In an age of comfort and privilege, one gets a lot of mixed signals.
Many highly advanced hotels have modernized the hotel room to what often amounts to a gorgeous walk-in closet. Gastro-pubs and many other fine dining establishments have turned dinner intoa series of tiny dishes, each topped with an ornamental trace of food that one can’t help but wonder if you’re even supposed to eat. And while these modern treats are all very well and good, there is a certain authentic charm that you can only get in an historic place like the Kehoe House.
The John Treutlen room reminds us of something that those sterile luxuries can’t afford: Sometimes bigger really is better. As the only room on the parlor floor, the Treutlen room has the distinction of being the only room to share the Kehoe’s fifteen foot high ceilings, lending an absolutely grand air to the room itself. Of all of the rooms at The Kehoe House, the John Treutlen room provides the most spacious atmosphere.
Conveniently located just down the hall from the parlor, guests in the room are guaranteed first choice of breakfast or hors d’oeuvres. Directly adjacent to the Treutlen room is one of the Kehoe House’s public verandas—the perfect place to have a glass of wine at the end of a relaxing day.
The John Treutlen room is also perfect for those days when you just don’t want to leave the house. Comfortable chairs and a gorgeous writing desk allow the business traveler to get a little last-minute work done, while the television and massive king-sized bed is perfect for those who have nothing but time to lounge.
A combination shower-bath is sure to anyone happy, whether they want a quick eye-opener at the start of the day, or a leisurely soak as the sun goes down.
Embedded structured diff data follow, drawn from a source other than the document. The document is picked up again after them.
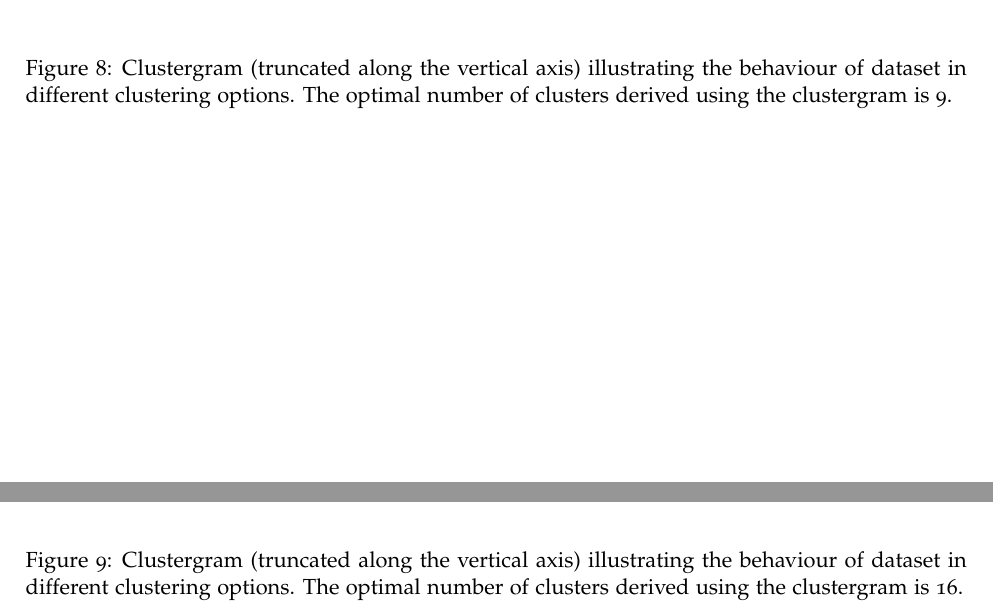
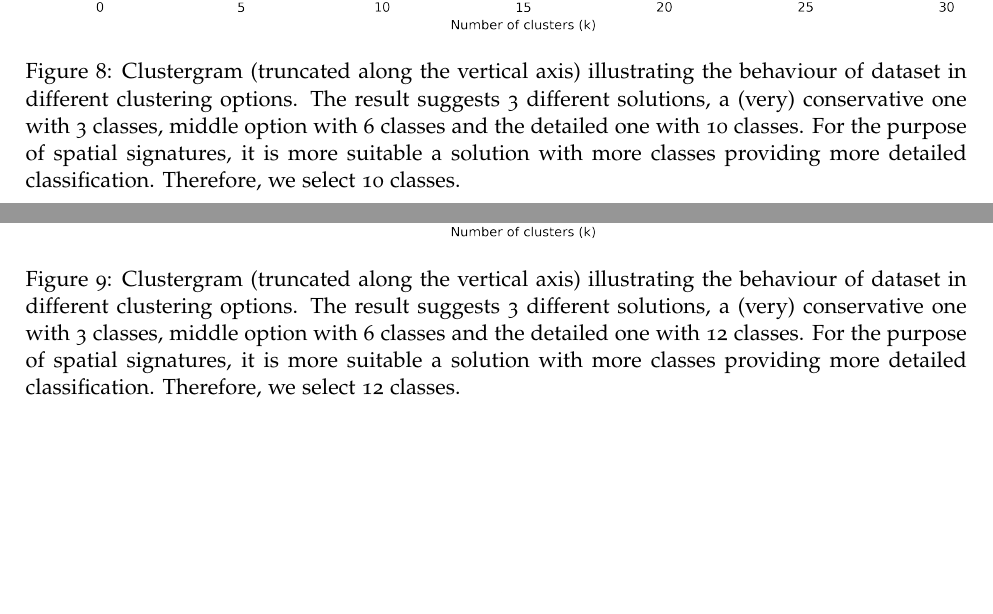
Before and after one commit to urbangrammarai/spatial_signatures_concept, a LaTeX paper (paper/spatial_signatures.tex, which reads paper/ss_appendix.tex): two parts of pages 37 and 38 of 38 before the commit and two parts of pages 38 and 39 of 39 after it, joined at a grey line, cut so that both start at the same text. Compiled offline with pdfLaTeX; a LaTeX package or settings file that is missing is left out.

Commit message:
clustergrams

```diff
--- a/paper/ss_appendix.tex
+++ b/paper/ss_appendix.tex
@@ -619,0 +626,3 @@ monuments &   point &       Accessibility \\
+    a (very) conservative one with 4 classes and the other with 16 classes. For the purpose of
+    spatial signatures, it is more suitable a solution with more classes providing more detailed
+    classification. Therefore, we select 16 classes.
@@ -626,3 +636,9 @@ monuments &   point &       Accessibility \\
+    of dataset in different clustering options. The result suggests 3 different
+    solutions, a (very) conservative one with 4 classes, middle option with 11 classes
+    and the detailed one with 19 classes. For the purpose of spatial signatures, it is
+    more suitable a solution with more classes providing more detailed classification.
+    Therefore, we select 19 classes.
+    }
     \label{fig:cgram_med}
 \end{figure}
 
@@ -633,13 +649,23 @@ monuments &   point &       Accessibility \\
 \end{figure}
 
 \begin{figure}
-    \includegraphics[width=\linewidth]{figures/clustergram_hou.pdf}
-    \caption{Clustergram (truncated along the vertical axis) illustrating the behaviour of dataset in different clustering options. The optimal number of clusters derived using the clustergram is 9.}
+    \includegraphics[width=\linewidth]{figures/clustergram_hou.png}
+    \caption{Clustergram (truncated along the vertical axis) illustrating the behaviour
+    of dataset in different clustering options. The result suggests 3 different
+    solutions, a (very) conservative one with 3 classes, middle option with 6 classes
+    and the detailed one with 10 classes. For the purpose of spatial signatures, it is
+    more suitable a solution with more classes providing more detailed classification.
+    Therefore, we select 10 classes.}
     \label{fig:cgram_hou}
 \end{figure}
 
 \begin{figure}
-    \includegraphics[width=\linewidth]{figures/clustergram_sin.pdf}
-    \caption{Clustergram (truncated along the vertical axis) illustrating the behaviour of dataset in different clustering options. The optimal number of clusters derived using the clustergram is 16.}
+    \includegraphics[width=\linewidth]{figures/clustergram_sin.png}
+    \caption{Clustergram (truncated along the vertical axis) illustrating the behaviour
+    of dataset in different clustering options. The result suggests 3 different
+    solutions, a (very) conservative one with 3 classes, middle option with 6 classes
+    and the detailed one with 12 classes. For the purpose of spatial signatures, it is
+    more suitable a solution with more classes providing more detailed classification.
+    Therefore, we select 12 classes.}
     \label{fig:cgram_sin}
 \end{figure}
```
Also changed, not shown: paper/ss_4.tex (+1 -0 lines), paper/figures/clustergram_bcn.pdf (deleted), paper/figures/clustergram_bcn.png (added), paper/figures/clustergram_hou.pdf (deleted), paper/figures/clustergram_hou.png (added), paper/figures/clustergram_med.pdf (deleted), paper/figures/clustergram_med.png (added), paper/figures/clustergram_sin.pdf (deleted), paper/figures/clustergram_sin.png (added), paper/ss_appendix.tex (25 more changed lines).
The room is named after John Adam Treutlen, a leader in Georgia in the American revolution (1775-83) who helped write Georgia’s first constitution. In 1777 he became Georgia’s first elected governor.